Which lines below contain "Introduction"? Pull them out.

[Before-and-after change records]
'''
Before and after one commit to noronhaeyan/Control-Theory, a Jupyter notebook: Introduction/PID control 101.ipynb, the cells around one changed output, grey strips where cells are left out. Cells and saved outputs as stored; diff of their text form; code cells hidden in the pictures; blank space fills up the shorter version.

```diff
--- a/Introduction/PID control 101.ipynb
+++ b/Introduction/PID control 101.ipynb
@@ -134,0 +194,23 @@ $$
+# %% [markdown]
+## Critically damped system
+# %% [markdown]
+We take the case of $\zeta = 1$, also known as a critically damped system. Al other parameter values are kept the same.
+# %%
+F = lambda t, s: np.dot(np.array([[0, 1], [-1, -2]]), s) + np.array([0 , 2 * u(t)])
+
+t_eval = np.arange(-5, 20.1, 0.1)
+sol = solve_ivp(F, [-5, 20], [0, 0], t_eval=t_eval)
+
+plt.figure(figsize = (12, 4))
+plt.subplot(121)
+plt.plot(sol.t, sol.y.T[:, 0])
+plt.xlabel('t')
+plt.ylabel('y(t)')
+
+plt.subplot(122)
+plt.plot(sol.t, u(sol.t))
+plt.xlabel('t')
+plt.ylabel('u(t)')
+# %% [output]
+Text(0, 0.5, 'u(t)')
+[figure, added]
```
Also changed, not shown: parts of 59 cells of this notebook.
'''
[Your solution]:
Before and after one commit to noronhaeyan/Control-Theory, a Jupyter notebook: Introduction/PID control 101.ipynb, the cells around one changed output, grey strips where cells are left out. Cells and saved outputs as stored; diff of their text form; code cells hidden in the pictures; blank space fills up the shorter version.
--- a/Introduction/PID control 101.ipynb
+++ b/Introduction/PID control 101.ipynb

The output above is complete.